Experimental Psychology


Terms in this set (...)

What is the fundamental difference between t-statistics and z-scores ?
The t statistics uses the sample variance in place of the population variance
Why do we use t-tests?
To test the hypothesis about an unknown population mean.
If two samples are selected from the same population, under what circumstances will the two samples have exactly the same t statistic?
If the sample are the same size and have the same mean and the same variance.
What are the degrees of freedom?
DOF- describe the number or scores in a sample that are independent and free to vary.
What happens as they increase or decrease?
As the value of the df increases, the better the sample variance represents the population variance, and the better the t statistic approximates the z score.
One Sample and paired
Independent samples
What is the effect of a large value on the t-statistic and on hypothesis testing for the estimated standard error?
The larger the variance, the larger the error
What happens to effect size when you change the sample size?
The larger the sample, the smaller the error. NOT TOO MUCH
Pooled Variance
Corrects the bias in the standard error to combine the sample variances into a single value. Obtained by AVERAGING or "pooling" the TWO SAMPLES variances using a procedure that allows the bigger sample to carry more weight in determining the final value.
Is it impossible to compute a t-statistic for a sample that has only one score.
You cannot compute a t-statisitc for a sample size of 1 b/c the t-statisitc uses the sample standard deviation, which requires you to divide the sum of squares by ( n-1), but if n=1, then you would be dividing by zero, which is not allowed
Between- subjects/independent-samples
Uses a separate group of participants for each treatment condition ( or each population). These types of t-test are used to compare groups of participants that are not related in any way. The groups are independent from one another. So, participants in one group have no relationship to participants in the second group BETWEEN
Between -Info
Risk is that the results are biased because the individuals in one sample are systematically different than the individuals in the other sample. Does not cause cause-and-effect
Within- Subjects/Paired Sample-Repeated Measures
the dependent variable is measured two or more rimes for each individual in a singe sample. The same group of subjects is used in all of the treatment conditions. There is no risk that the participants in one treatment are substantially different from the participants in another.
Within- subjects info
These types of test are used to compare groups that are related in some way. There are so many was that participants in two groups can be related. One way is that participants in the second group. THis is sometimes called a repeated measure design .
Within subjects info
A second way is that participants in the second group. For example, a pair of twins could be divided up so one twin participated with the first group and the other twin participated with the second group. A third way is if participants in one group are matched with participants in second group by some attribute. For example, if a participation the first group rates hugh on depression, researches might try to find a participant in the second group that also rates high on depression
What factors are most likely to produce a significant value for an independent t-test
Large samples and small variance
For a paired sample t-test
A larger mean difference increases the likelihood of rejecting the null hypothesis and increases measures of effect size.
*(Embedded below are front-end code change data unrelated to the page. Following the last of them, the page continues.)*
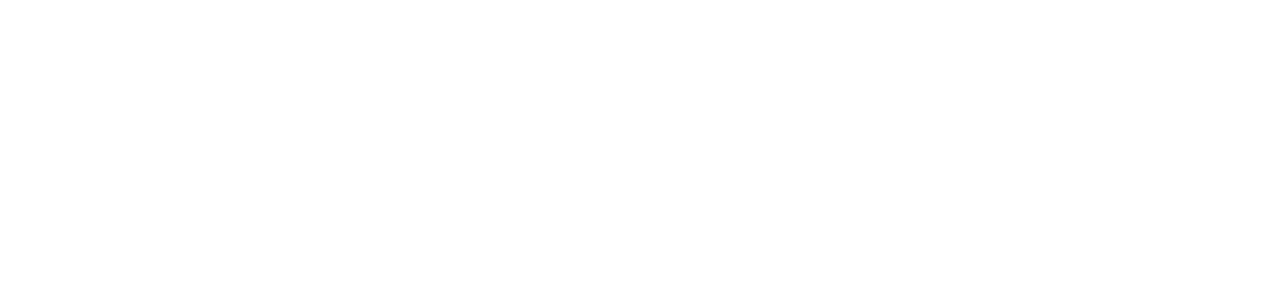
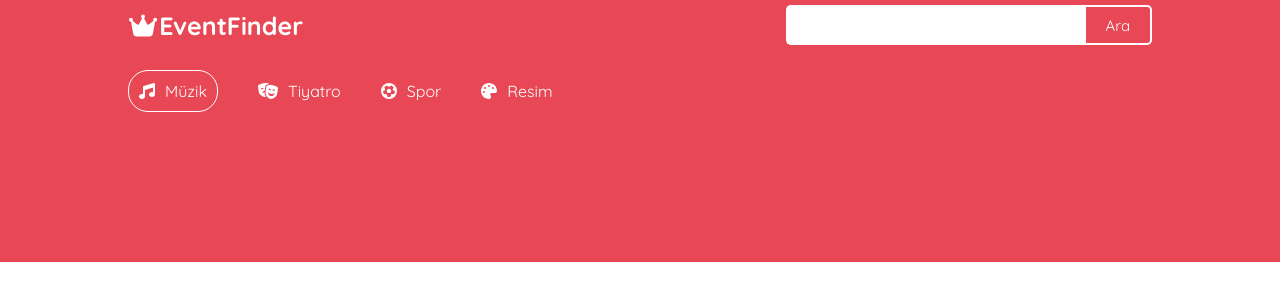
Before and after one commit to ardacoskun/etsturFrontend, a React (Create React App) app in the folder client/: page /muzik in a window 1280 px wide. Shown: the top 300 px of the page. Built offline with nearby package versions, Linux system fonts and the light colour scheme.

Commit message:
header component reorganised for other pages

```diff
--- a/client/src/components/Header/Header.jsx
+++ b/client/src/components/Header/Header.jsx
@@ -15,7 +15,7 @@
 import { format } from "date-fns";
 import { Link } from "react-router-dom";
 
-const Header = () => {
+const Header = ({ type }) => {
   const [openDate, setOpenDate] = useState(false);
   const [date, setDate] = useState([
     {
@@ -47,11 +47,14 @@
             <span>Resim</span>
           </Link>
         </div>
+        {type && type === "home" && (
+          <>
             <h1 className="headerTitle">
               Yakınındaki etkinliklerden habersiz kalma
             </h1>
             <p className="headerDescription">
-          Eğlence sensiz devam ediyor.Etkinliğini seç ve hayatını yaşamaya başla
+              Eğlence sensiz devam ediyor.Etkinliğini seç ve hayatını yaşamaya
+              başla
             </p>
             <div className="headerSearch">
               <div className="headerSearchItem">
@@ -85,6 +88,8 @@
                 <button className="headerSearchBtn">Etkinlik Bul</button>
               </div>
             </div>
+          </>
+        )}
       </div>
     </div>
   );
--- a/client/src/pages/Home/Home.jsx
+++ b/client/src/pages/Home/Home.jsx
@@ -13,7 +13,7 @@
   return (
     <div className="home">
       <Navbar />
-      <Header />
+      <Header type="home" />
       <div className="homeContainer">
         <Slider />
         <CategoryList />
--- a/client/src/pages/SingleCategory/SingleCategory.jsx
+++ b/client/src/pages/SingleCategory/SingleCategory.jsx
@@ -2,6 +2,7 @@
 import "./singleCategory.css";
 import axios from "axios";
 import { useParams } from "react-router-dom";
+import { Header, Navbar } from "../../components";
 
 const SingleCategory = () => {
   const { categoryName } = useParams();
@@ -31,7 +32,9 @@
   }
 
   return (
-    <div>
+    <div className="singleCategory">
+      <Navbar />
+      <Header />
       {filteredData.map((item, index) => (
         <div key={index}>{item.name}</div>
       ))}
```
Lines whose indentation alone changed are shown as unchanged.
Larger sample size leads to smaller error
What is a null hypothesis vers a Alternative
Alternative - there is an effect
Type 1 error
when the sample mean FaLLS within a critical region even though the IV did not have an effect ( false positive)
Type 2 error
WHen the sample mean does not fall within the critical region, even though the IV did have an effect (false negative)
What is the difference between a one tailed and two tailed test
Non directional-two tailed ; predicts there will be a difference
Directional-one tailed
predicts there will be no difference
What is the purpose of a random assignment
To distribute the participants characteristic evenly between 2 groups so that neither groups is noticeably smaller, faster, etc than the other. It can be used to control environmental variables
Is it the same as random sampling
No. It required that each individual has an equal chance of being selected and that the probability of being selected stays constant from one selection to the next, if more than one individual is selected.
What is the purpose of counterbalancing
THE GOAL IS TO USE EVERY POSSIBLE ORDER OF TREATMENT CONDITION ..Eliminate the potential for confounding by disrupting any systematic effects from factors related to time or the order of treatments; Change the order in which treatments occurs
sequencing effects
are biasing effects that can occur when each participant must participate in each experimental treatment condition
Are sequencing effects that arise from the order in which the treatment are administer. EX; as people complete their participation in their first treatment condition they will become more familiar with the setting and testing process.
Carry over effects
are sequencing effects that occur when the effect of one treatment condition carries over to a second treatment condition. This is participants performance in a later treatment that occurred prior to it.
What is attrition?
Over total number at the beginning
Impactor factor
A measure reflecting the average number of citation to recent articles published in the journal